### [Work task]
Reproduce the lines below verbatim. Pictures are to be omitted.

[User interface change data]
.....
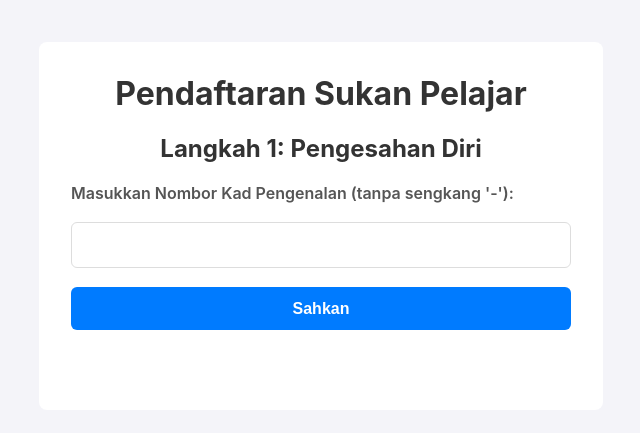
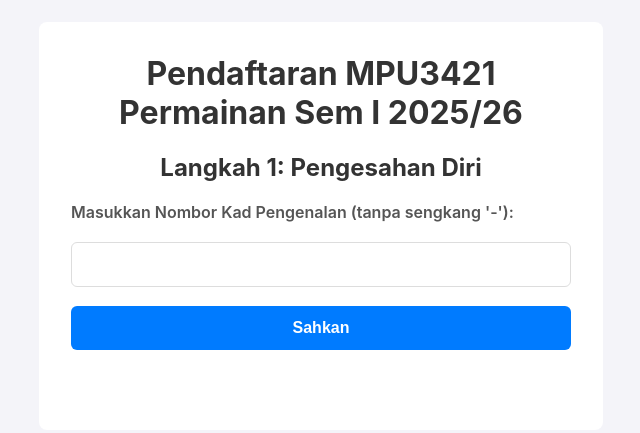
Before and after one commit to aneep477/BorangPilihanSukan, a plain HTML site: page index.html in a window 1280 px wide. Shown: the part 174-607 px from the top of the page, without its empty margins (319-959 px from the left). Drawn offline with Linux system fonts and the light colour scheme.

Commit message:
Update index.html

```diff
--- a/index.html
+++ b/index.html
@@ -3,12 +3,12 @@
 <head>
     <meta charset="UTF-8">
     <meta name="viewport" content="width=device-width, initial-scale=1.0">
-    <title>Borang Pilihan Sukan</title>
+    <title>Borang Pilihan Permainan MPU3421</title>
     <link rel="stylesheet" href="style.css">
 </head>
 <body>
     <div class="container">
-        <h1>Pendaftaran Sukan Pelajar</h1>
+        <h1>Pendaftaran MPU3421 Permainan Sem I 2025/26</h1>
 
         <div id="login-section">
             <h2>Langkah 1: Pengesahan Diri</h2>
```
.....
### [Task solution]
Before and after one commit to aneep477/BorangPilihanSukan, a plain HTML site: page index.html in a window 1280 px wide. Shown: the part 174-607 px from the top of the page, without its empty margins (319-959 px from the left). Drawn offline with Linux system fonts and the light colour scheme.

Commit message:
Update index.html

```diff
--- a/index.html
+++ b/index.html
@@ -3,12 +3,12 @@
 <head>
     <meta charset="UTF-8">
     <meta name="viewport" content="width=device-width, initial-scale=1.0">
-    <title>Borang Pilihan Sukan</title>
+    <title>Borang Pilihan Permainan MPU3421</title>
     <link rel="stylesheet" href="style.css">
 </head>
 <body>
     <div class="container">
-        <h1>Pendaftaran Sukan Pelajar</h1>
+        <h1>Pendaftaran MPU3421 Permainan Sem I 2025/26</h1>
 
         <div id="login-section">
             <h2>Langkah 1: Pengesahan Diri</h2>
```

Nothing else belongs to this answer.